One by one, Ted Johnson debated and rebutted and argued with those who opposed him. Now, at 46, his hair has turned pure white and there are deep purple circles beneath his eyes. He rarely skis anymore, but he has begun to convince people that perhaps Snowbird is neither rapist nor blatant profiteer. "Sure, the traffic rate is up in the canyon," he said, "but lots of that is in the summer, sightseers who have nothing to do with Snowbird. We're working on the idea of a monorail or a bus service up from the bottom to keep cars at a minimum. All our buildings are designed to blend with the mountains. We're even planting grass on the roofs so from on top they won't conflict with the natural environment. I've insisted every tree must be preserved. Actually, it has cost us quite a few thousand extra bucks to do it, too, but I will not have this mountain all cut up for Snowbird. We went for high-rise buildings because we didn't want to create a sprawling clutter at the base of the slope. We didn't want a layer of one-story buildings stretching all over the bottom slopes like some kind of Levittown. We're keeping everything compact, unified. People are starting to believe us, but don't kid yourself—I'm going to have to light and argue and bitch for every new building we put up. Hell, I'm going to have to fight for every new floor on every new building we put up."
Economically, the first season was, predictably, awful—losses averaged $20,000 a week. Dick Bass has now had to dig for at least another million out of his own pocket. And now Snowbird must keep expanding, adding new condominiums, new rooms in order to attract enough skiers to produce enough revenue to—someday, some year—get out of the red.
Economic success is a long way off, though Snowbird expects to start breaking even this winter. But already Snowbird is a spectacular esthetic success. The architecture is a delicate, yet rugged, combination of wood and concrete, gracefully combined in the Lodge in an attractive sweeping array of balconies and railings facing the ski slopes. The Lodge (350 beds in 160 rooms and apartments) is joined to the "Village," a remarkably tasteful single structure including the administrative offices, ski shops, two restaurants, a cafeteria, a pharmacy, discotheque, the ski school and lift-ticket sales booth, as well as a sunny, lovely plaza where people can await departures of the tram. It is a miracle of planning and unity that neatly avoids the sprawl and foolishness—to say nothing of the snarled car traffic—that ruin so many ski villages.
Apartments are being built steadily, a new 70-unit condominium opening next month. Ted Johnson and Dick Bass have laid out a series of future expansions over the mountain, eventually, perhaps, even spilling over into some of the incredible powder bowls on the other side of the Snowbird slopes.

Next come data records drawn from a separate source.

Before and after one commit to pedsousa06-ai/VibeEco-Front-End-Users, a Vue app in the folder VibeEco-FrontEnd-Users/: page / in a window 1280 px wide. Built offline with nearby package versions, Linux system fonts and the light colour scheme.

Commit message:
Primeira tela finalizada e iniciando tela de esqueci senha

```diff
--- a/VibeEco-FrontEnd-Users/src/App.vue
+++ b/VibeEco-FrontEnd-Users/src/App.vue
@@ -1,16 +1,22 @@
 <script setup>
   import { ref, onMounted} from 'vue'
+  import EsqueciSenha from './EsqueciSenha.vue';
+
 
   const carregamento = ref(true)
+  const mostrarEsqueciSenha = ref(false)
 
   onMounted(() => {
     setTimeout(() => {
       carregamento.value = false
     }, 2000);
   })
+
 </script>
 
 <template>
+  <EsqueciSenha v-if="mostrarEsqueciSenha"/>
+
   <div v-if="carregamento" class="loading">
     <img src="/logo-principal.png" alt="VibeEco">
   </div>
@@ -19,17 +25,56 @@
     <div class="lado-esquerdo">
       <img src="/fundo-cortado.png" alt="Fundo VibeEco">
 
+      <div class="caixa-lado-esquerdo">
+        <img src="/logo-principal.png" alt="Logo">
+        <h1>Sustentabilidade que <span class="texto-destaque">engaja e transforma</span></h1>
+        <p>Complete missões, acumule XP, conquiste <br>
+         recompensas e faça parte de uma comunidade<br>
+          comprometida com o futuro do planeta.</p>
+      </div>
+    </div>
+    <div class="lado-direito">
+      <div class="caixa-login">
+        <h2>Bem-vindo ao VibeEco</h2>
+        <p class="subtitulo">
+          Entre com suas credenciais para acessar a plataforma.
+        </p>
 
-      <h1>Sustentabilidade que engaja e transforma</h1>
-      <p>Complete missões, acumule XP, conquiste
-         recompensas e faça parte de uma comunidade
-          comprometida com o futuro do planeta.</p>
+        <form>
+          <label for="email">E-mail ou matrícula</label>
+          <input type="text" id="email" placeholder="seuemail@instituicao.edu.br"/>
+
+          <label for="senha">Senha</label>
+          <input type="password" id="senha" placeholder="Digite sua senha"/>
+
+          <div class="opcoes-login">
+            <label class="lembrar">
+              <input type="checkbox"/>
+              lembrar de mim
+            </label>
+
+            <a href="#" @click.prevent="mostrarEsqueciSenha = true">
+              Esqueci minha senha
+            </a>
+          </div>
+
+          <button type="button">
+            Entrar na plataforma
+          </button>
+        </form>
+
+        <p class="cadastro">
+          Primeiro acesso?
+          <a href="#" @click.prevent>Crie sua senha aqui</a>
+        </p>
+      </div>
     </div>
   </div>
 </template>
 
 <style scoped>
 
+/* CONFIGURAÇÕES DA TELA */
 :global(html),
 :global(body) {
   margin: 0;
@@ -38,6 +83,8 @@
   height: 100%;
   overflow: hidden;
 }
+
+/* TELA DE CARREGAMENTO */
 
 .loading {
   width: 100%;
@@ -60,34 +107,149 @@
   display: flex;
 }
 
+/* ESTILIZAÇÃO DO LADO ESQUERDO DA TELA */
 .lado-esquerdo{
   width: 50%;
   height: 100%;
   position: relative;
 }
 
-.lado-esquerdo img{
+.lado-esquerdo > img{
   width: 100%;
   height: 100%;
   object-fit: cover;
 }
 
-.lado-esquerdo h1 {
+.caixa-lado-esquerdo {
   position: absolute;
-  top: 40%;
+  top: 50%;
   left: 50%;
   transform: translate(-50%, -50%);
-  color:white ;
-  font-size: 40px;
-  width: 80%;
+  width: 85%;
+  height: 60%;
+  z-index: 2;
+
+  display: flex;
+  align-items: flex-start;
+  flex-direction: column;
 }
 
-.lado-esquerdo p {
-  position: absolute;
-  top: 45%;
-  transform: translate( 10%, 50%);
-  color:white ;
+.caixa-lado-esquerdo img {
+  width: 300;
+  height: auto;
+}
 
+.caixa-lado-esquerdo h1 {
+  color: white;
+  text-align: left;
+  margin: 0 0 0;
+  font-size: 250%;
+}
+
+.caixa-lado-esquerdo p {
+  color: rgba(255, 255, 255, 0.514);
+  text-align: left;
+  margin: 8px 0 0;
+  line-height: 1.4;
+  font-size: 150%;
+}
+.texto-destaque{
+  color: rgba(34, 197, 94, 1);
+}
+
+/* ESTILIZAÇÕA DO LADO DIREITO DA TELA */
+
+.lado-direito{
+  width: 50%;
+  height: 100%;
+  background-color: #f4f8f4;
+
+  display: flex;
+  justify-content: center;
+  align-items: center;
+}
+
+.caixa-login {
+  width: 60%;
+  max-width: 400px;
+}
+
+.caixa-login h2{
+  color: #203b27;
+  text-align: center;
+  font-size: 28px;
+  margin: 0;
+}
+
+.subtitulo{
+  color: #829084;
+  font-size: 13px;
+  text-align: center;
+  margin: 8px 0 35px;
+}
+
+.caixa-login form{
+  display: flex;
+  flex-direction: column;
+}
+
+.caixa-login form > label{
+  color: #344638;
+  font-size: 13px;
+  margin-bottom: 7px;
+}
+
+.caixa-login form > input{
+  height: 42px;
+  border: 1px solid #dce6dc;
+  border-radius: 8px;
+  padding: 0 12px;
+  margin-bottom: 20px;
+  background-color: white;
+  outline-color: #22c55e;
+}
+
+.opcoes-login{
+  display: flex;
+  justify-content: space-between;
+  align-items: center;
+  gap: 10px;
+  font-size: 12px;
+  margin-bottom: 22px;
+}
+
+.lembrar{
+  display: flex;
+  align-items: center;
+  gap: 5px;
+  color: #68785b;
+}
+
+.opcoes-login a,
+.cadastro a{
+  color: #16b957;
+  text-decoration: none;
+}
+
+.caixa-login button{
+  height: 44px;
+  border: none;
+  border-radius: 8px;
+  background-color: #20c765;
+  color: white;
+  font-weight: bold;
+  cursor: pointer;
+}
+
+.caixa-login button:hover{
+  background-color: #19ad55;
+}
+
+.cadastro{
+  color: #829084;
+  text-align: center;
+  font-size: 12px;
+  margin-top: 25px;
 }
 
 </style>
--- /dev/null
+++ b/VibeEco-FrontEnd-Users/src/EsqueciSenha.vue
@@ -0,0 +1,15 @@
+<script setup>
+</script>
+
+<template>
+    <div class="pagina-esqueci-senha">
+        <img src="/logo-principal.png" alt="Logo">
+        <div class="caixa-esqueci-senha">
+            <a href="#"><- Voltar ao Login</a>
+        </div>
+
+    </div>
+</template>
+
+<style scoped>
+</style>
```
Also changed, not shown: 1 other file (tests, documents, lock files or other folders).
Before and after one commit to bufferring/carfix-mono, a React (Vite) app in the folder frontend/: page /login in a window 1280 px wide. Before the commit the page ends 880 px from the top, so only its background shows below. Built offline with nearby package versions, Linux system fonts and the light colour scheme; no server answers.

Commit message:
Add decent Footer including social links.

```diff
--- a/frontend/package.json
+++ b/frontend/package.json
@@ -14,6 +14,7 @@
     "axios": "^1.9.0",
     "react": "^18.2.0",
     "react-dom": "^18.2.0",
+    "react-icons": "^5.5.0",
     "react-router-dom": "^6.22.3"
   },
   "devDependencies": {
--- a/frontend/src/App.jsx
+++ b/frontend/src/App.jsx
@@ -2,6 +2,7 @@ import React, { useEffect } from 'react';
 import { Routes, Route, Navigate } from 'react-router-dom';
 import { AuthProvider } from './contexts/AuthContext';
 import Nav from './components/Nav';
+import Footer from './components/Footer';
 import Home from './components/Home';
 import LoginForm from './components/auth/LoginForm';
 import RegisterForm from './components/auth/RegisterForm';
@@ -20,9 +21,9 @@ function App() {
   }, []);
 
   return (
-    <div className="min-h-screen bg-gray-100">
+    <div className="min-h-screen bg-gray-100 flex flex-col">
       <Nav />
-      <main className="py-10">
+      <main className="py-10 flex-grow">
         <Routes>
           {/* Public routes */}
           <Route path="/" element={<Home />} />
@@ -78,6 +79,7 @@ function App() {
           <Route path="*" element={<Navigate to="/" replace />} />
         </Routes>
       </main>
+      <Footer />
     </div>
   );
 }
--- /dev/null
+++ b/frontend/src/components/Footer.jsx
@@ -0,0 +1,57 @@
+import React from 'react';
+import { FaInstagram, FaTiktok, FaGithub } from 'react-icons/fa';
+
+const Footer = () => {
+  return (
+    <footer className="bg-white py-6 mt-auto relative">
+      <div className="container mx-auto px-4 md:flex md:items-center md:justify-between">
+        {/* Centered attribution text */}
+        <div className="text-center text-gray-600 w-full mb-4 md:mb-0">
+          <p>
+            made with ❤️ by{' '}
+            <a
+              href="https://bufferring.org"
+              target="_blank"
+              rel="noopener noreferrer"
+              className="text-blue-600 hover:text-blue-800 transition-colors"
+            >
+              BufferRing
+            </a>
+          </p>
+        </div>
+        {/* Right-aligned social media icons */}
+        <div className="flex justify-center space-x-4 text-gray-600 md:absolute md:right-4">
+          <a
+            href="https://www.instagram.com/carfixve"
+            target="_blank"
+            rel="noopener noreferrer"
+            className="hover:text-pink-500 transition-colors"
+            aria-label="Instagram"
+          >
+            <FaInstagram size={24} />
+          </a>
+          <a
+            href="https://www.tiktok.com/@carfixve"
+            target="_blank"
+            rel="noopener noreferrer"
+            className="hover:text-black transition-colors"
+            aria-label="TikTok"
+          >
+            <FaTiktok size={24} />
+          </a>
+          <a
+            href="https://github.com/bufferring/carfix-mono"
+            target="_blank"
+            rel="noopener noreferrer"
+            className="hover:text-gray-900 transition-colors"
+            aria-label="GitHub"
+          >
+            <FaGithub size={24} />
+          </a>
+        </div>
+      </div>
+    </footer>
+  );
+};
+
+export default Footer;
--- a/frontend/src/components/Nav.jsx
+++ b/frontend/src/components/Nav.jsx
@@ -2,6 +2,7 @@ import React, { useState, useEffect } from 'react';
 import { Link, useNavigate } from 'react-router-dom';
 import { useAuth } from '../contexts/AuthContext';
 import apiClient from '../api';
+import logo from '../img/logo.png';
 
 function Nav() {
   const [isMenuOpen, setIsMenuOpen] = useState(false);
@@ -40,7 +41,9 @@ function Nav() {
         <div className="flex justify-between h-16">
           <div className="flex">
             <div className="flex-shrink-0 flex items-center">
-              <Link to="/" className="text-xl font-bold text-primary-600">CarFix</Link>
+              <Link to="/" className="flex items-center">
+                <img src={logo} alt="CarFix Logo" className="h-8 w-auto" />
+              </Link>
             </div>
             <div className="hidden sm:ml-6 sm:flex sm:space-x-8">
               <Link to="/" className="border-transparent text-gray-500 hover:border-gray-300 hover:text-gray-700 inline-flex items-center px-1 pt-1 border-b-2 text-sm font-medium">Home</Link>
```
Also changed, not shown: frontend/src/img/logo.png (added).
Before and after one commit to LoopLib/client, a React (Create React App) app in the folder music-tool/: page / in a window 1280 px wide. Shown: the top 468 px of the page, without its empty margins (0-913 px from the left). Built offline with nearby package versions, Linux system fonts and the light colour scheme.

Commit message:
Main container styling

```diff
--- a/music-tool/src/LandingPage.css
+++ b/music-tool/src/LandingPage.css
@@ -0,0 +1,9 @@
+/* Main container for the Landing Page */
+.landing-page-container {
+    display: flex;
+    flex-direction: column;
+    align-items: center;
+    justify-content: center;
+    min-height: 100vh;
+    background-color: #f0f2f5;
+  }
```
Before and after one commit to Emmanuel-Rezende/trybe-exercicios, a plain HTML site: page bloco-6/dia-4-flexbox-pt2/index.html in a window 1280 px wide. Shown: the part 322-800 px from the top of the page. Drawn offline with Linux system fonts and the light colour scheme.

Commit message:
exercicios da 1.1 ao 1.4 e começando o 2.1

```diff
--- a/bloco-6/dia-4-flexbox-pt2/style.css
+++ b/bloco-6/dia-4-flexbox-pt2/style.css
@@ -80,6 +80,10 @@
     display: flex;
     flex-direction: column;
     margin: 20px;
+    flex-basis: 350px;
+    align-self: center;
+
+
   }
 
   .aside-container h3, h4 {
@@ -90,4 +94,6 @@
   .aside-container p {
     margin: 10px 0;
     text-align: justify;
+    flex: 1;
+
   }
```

But what of the skiing now, today? There is simply none better. The terrain of Peruvian Gulch and Gad Valley is exquisitely hair-raising—steep and straight as church steeples in some places, a snowball of moguls in others. Except for the lilting undulations of Big Emma (named after a grand madam of Alta's mining days), there is not so much for the timid intermediate to enjoy. Yet it is hard to think of a more beautiful, more exciting, more skiable mountain than that which looms over the settlement of Snowbird.
Indeed, this place in Little Cottonwood Canyon may well prove to be, as an awed visiting Frenchman exclaimed recently, "the Louvre of the world's ski resorts!"